The usage of bio-waste and, in particular, composted organic material as fertiliser can also be a relevant entry path for plastics into soils. At the same time, compost fertilisation supplies the soil with organic carbon and has positive effects on soil fertility, soil structure and the potential sink capacity of the soil as a carbon pool and should, therefore, be increasingly used for fertilisation [55,56]. However, bio-waste of private households is often not carefully separated or not properly disposed of in plastic bags made of high-density polyethylene [16,57,58]. In addition, commercial bio-waste can also be contaminated with plastic, although less frequently on average [16]. In the latter case, plastic packaging of overlaid or spoiled food, which was not unpacked before composting, is an essential input path [57]. Once plastic particles have entered the bio-waste they can hardly, if at all, be removed technically [45,57]. This applies in particular to the smallest plastic particles and also to the so-called biodegradable plastic because of the comparatively short process time in the composting plants [16,35,59]. Most plastics labelled as biodegradable only decompose at consistently high temperatures above 50 °C for a longer period of time than provided for in composting plants (or constant UV radiation) [10]. This regularly also applies to bio-based plastics, where organic carbon serves as raw material for plastics production, e.g., from maize or sugar cane [2,60]. The required land and resource use for biomass production additionally limits the possibility to produce bio-based plastics [22,61]. Thus, plastics labelled as biodegradable are thus far not an alternative for household waste disposal or food packaging. It becomes rather clear that reducing the amount of plastic at the source is inevitable. This is also true for oxo-degradable plastics that combine conventional plastics with bio-based plastics [48,62]. Oxo-degradable plastics fragment easily into microplastics and are, therefore, considered as a major source of the latter [48,62]. This is why in the EU, single-use plastic products from oxo-degradable plastics are prohibited Art. 5 Directive EU 2019/904 [63].

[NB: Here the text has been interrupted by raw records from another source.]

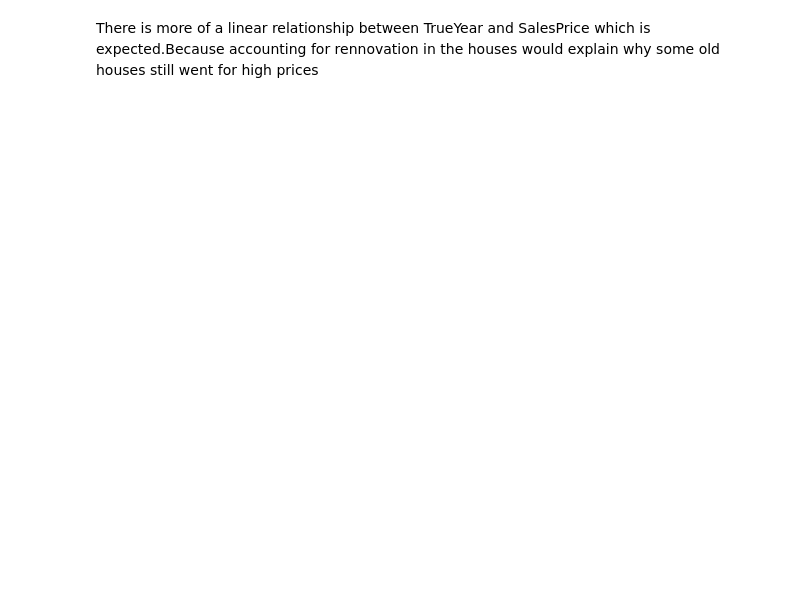
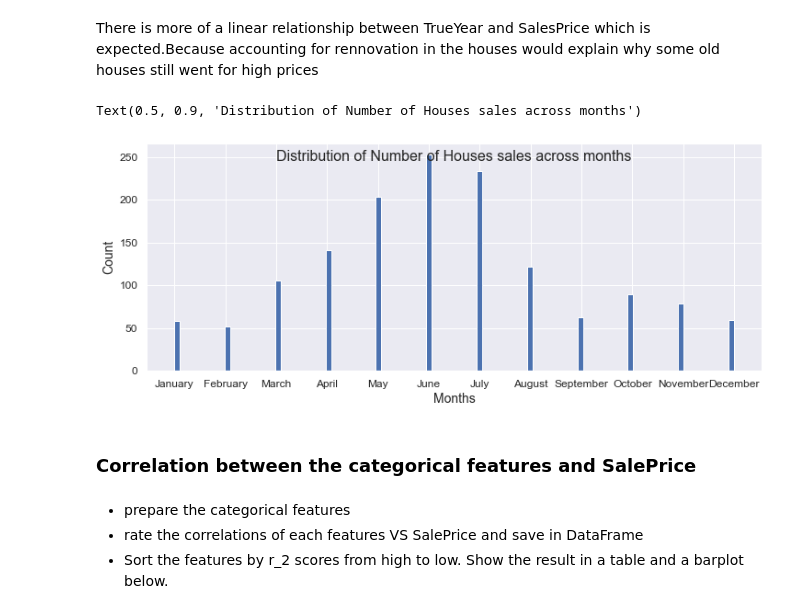
Before and after one commit to chibz3/Real_estate_investment, a Jupyter notebook: housing_prices.ipynb, the cells around one changed output. Drawn from its saved outputs; the diff is of its cells as text; code cells hidden in the pictures; blank space fills up the shorter version.

```diff
--- a/housing_prices.ipynb
+++ b/housing_prices.ipynb
@@ -484,2 +651,25 @@ plt.legend(['Regression Line','SalePrice'])
 # %% [markdown]
 There is more of a linear relationship between TrueYear and SalesPrice which is expected.Because accounting for rennovation in the houses would explain why some old houses still went for high prices
+# %%
+lm= ['January','February','March','April','May','June','July','August','September','October','November','December']
+# %%
+fig1= plt.figure(figsize=(12,10))
+
+plt.subplot(2,1,1)
+plt.hist(df.MoSold,bins=100)
+month=df.groupby(['MoSold']).SalePrice.count()
+plt.yticks(fontsize=12)
+plt.xticks(fontsize=12)
+plt.xticks( [ 1, 2,3, 4,5,6,7,8,9,10,11,12],lm, rotation=0)
+plt.ylabel('Count',fontsize=14)
+plt.xlabel('Months',fontsize=14)
+plt.title('Distribution of Number of Houses sales across months',fontsize=16,y=0.9)
+# %% [output]
+Text(0.5, 0.9, 'Distribution of Number of Houses sales across months')
+[figure, added]
+# %% [markdown]
+### Correlation between the categorical features and SalePrice
+# %% [markdown]
+- prepare the categorical features
+- rate the correlations of each features VS SalePrice and save in DataFrame
+- Sort the features by r_2 scores from high to low. Show the result in a table and a barplot below.
```
Also changed, not shown: parts of 54 cells of this notebook.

3.3. Digestates

Digestates, which result from the fermentation process of biomass (e.g., liquid manure or energy crops from maize), usually contain very little or no plastic particles [45]. Nonetheless, as with sewage sludge, synthetic polymers can also be intentionally added for the treatment of liquid digestates. However, biomass production for energy use is ambivalent in terms of climate, biodiversity and resource protection [22,64]. At the same time, achieving the climate target of the Paris Agreement requires a significant reduction in livestock farming [33]. Thus, manure surpluses that can be fermented will not or only be available to a limited extent in the future.

3.4. Mineral Fertilisers

Mineral fertilisers can contain intentionally added microplastics. Microplastics as soil additives promise to loosen the soil substance and enhance water retention with positive effects on plant growth [65]. Apart from that, microplastics build coatings around mineral fertiliser particles to avoid lump or dust formation (anti-caking) under the influence of moisture or heat [65,66]. Furthermore, “controlled released fertilisers”—to which microplastics have been added—promise perfect timing of the nutrient release to the plant and thus a high nutrient use efficiency [35]. However, at the same time, the European Chemicals Agency (ECHA) estimates that a ban on additionally added microplastics to fertiliser additives and controlled released fertilisers could reduce emissions of microplastics by approximately 262,500 tonnes in average within 20 years in Europe (range of 67,500 to 442,500 tonnes), which is high compared to the significantly lower emissions savings potential, e.g., from added microplastics in cosmetics [35].

4. Status Quo and Assessment of the Governance Effect of the Existing Legislation

4.1. Soil Protection Legislation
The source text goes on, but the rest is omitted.